Civil society groups from Brazil and Argentina will hold a side event tomorrow at the 31st session of the United Nations Human Rights Council to announce a campaign called “Big pharma: Drop the case”. The campaign demands the abandonment of court cases initiated by associations of transnational pharmaceutical companies in both countries to dismantle local regulations considered important public health safeguards. A global petition will be released: redlam.org or www.deolhonaspatentes.org
The side event is called “Vancouver and TRIPS 20 years after: Barriers to access to medicines today” and will take place on 11th March at Room XXIV, from 5pm to 6pm. Live transmission will be available at: link
Marcela Vieira, coordinator of the Working Group on Intellectual Property (GTPI) will represent the Brazilian Interdisciplinary Aids Association (ABIA). According to Marcela, the goal of the side event is to evidence that many of the international health goals promoted at the UN level, such as the end of Aids as an epidemic by 2030, can only be reached when systemic barriers to access to treatment are properly addressed.
Twenty years after the historic International Aids Conference in Vancouver, when science proved that treatment could stop deaths from Aids, WHO estimates that here is still about 22 million people that lack access to treatment and 1 million people die from Aids every year.
“The patent system is failing people, it favors corporations over public health.

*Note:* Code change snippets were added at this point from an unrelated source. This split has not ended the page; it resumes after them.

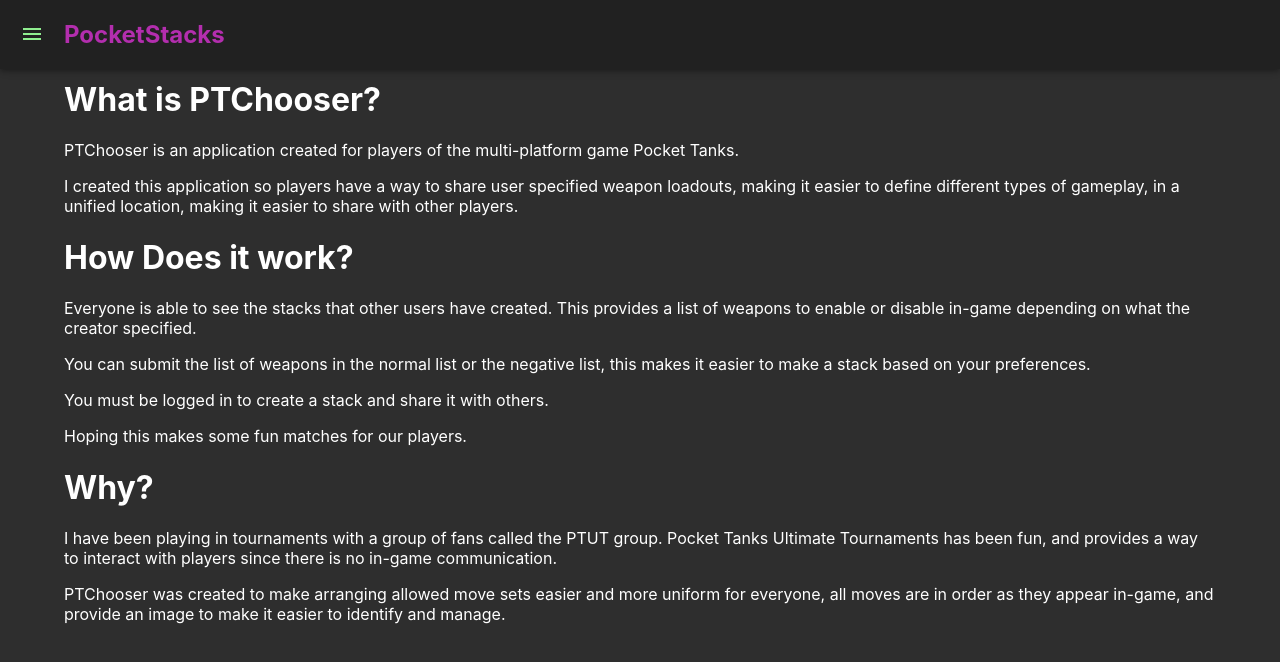
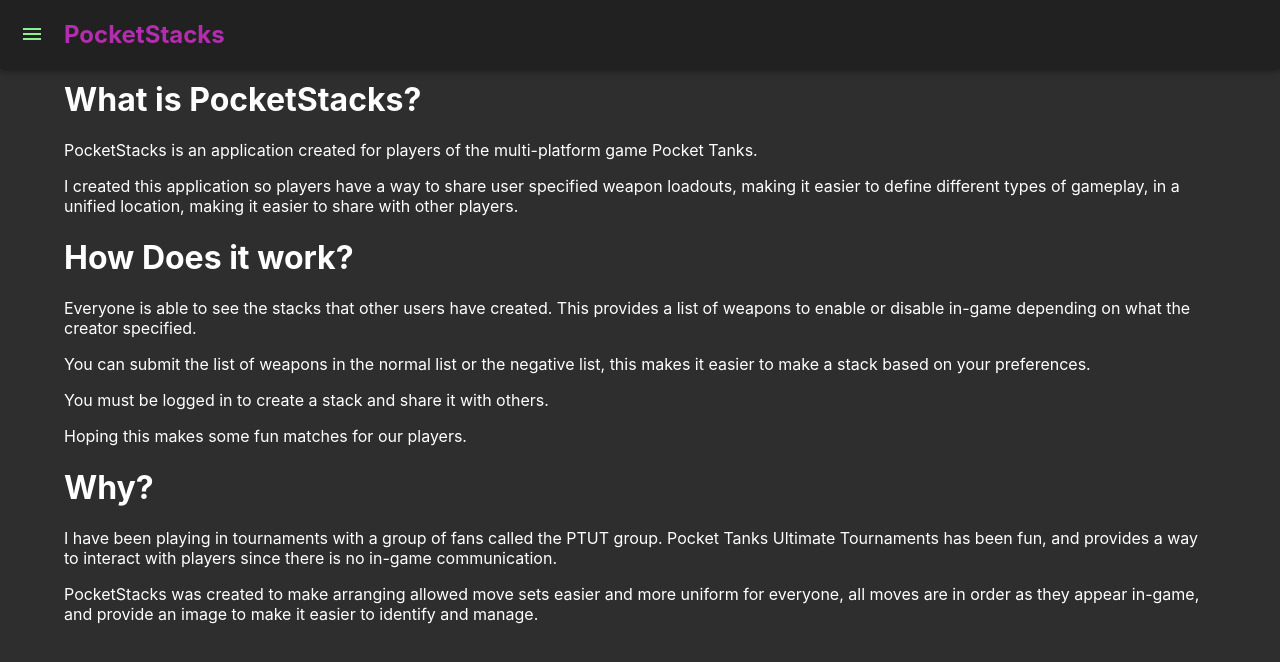
Before and after one commit to boostedd2/ptchooser-react, a React (Create React App) app: page /about in a window 1280 px wide. Shown: the top 662 px of the page. Built offline with nearby package versions, Linux system fonts and the light colour scheme.

Commit message:
lift logged in state to check for auth through whole app, some style changes.

```diff
--- a/src/App.js
+++ b/src/App.js
@@ -1,4 +1,4 @@
-import React from 'react';
+import React, { useState } from 'react';
 import { BrowserRouter, Route, Switch } from 'react-router-dom'
 import Navbar from './components/navbar/navbar';
 import StackList from './components/stack_list/stackList'
@@ -10,16 +10,31 @@
 
 function App() {
 
+  let logged
+
+  if (sessionStorage.getItem('jwtToken')) {
+    logged = true
+  } else {
+    logged = false
+  }
+
+  const [userLoggedIn, setUserLoggedIn] = useState(logged)
+
   return (
     <div className="App">
       <BrowserRouter>
-        <Navbar />
+        <Navbar userLoggedIn={userLoggedIn} />
         <Switch>
           <Route exact path="/" component={StackList} />
           <Route path="/stacks/:detail" component={StackDetail} />
           <Route path="/add" component={SubmitStack} />
           <Route path="/about" component={About} />
-          <Route path="/login" component={Login} />
+          <Route
+            path='/login'
+            render={(props) => (
+              <Login {...props} userLoggedIn={userLoggedIn} setUserLoggedIn={setUserLoggedIn} />
+            )}
+          />
           <Route path="/register" component={Register} />
         </Switch>
       </BrowserRouter>
--- a/src/components/about/about.js
+++ b/src/components/about/about.js
@@ -15,8 +15,8 @@
   const classes = useStyles();
   return(
     <div className={classes.root}>
-      <h1>What is PTChooser?</h1>
-      <p>PTChooser is an application created for players of the multi-platform game Pocket Tanks.</p>
+      <h1>What is PocketStacks?</h1>
+      <p>PocketStacks is an application created for players of the multi-platform game Pocket Tanks.</p>
       <p>I created this application so players have a way to share user specified weapon loadouts, making it easier to define different types of gameplay, in a unified location, making it easier to share with other players.</p>
       <p></p>
       <h1>How Does it work?</h1>
@@ -27,7 +27,7 @@
       <h1>Why?</h1>
       <p></p>
       <p>I have been playing in tournaments with a group of fans called the PTUT group. Pocket Tanks Ultimate Tournaments has been fun, and provides a way to interact with players since there is no in-game communication.</p>
-      <p>PTChooser was created to make arranging allowed move sets easier and more uniform for everyone, all moves are in order as they appear in-game, and provide an image to make it easier to identify and manage.</p>
+      <p>PocketStacks was created to make arranging allowed move sets easier and more uniform for everyone, all moves are in order as they appear in-game, and provide an image to make it easier to identify and manage.</p>
     </div>
   )
 }
--- a/src/components/login/login.js
+++ b/src/components/login/login.js
@@ -57,7 +57,7 @@
   },
 })(TextField);
 
-const Login = () => {
+const Login = ({userLoggedIn, setUserLoggedIn}) => {
   let history = useHistory()
   const [userName, setUserName] = useState('')
   const [userPassword, setUserPassword] = useState('')
@@ -80,6 +80,7 @@
     ).then(res => {
       sessionStorage.setItem('jwtToken', res.data);
       console.log(sessionStorage.getItem('jwtToken'))
+      setUserLoggedIn(true)
       return history.push('/')
     })
   }
--- a/src/components/navbar/navbar.js
+++ b/src/components/navbar/navbar.js
@@ -20,10 +20,13 @@
       outline: 0
     }
   },
-
+  status: {
+    marginLeft: "auto",
+    marginRight: "10px"
+  }
 }));
 
-const Navbar = () => {
+const Navbar = ({userLoggedIn}) => {
   const classes = useStyles();
 
   return(
@@ -32,6 +35,7 @@
         <div className={classes.navbarItems}>
           <Navdrawer />
           <Link to="/" className={classes.home}><h2>PocketStacks</h2></Link>
+          {userLoggedIn ? <div className={classes.status}>Logout</div> : <div></div>}
         </div>
       </AppBar>
     </div>
```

It has become an endless machine of monopolies over essential drugs, a machine of violations of the right to health. What we see in Brazil and Argentina is that mechanisms created to put a limit in patent abuses are under attack, so the right to health is even more vulnerable”, says Marcela.
Lorena Di Giano, Executive Director of Fundación Efecto Positivo (FGEP), General Coordinator of RedLAM and co-organizer of the side event consider that the judicial attacks in Brazil and Argentina need more visibility from international agencies. “These attacks are a severe symptom of a huge crisis we face today. The companies represented by the associations that are doing judicial attacks in Argentina and Brazil, CAEME and Interfarma, are not using the patent system to promote innovation, but instead to block competition and bankrupt public health systems”, says Lorena.
The World Health Organization (WHO) estimates that the deaths of about 18 million people, one third of all human deaths, are caused by medical conditions that could be treated or cured. A primary reason for these avoidable deaths is the lack of access to affordable and effective treatments.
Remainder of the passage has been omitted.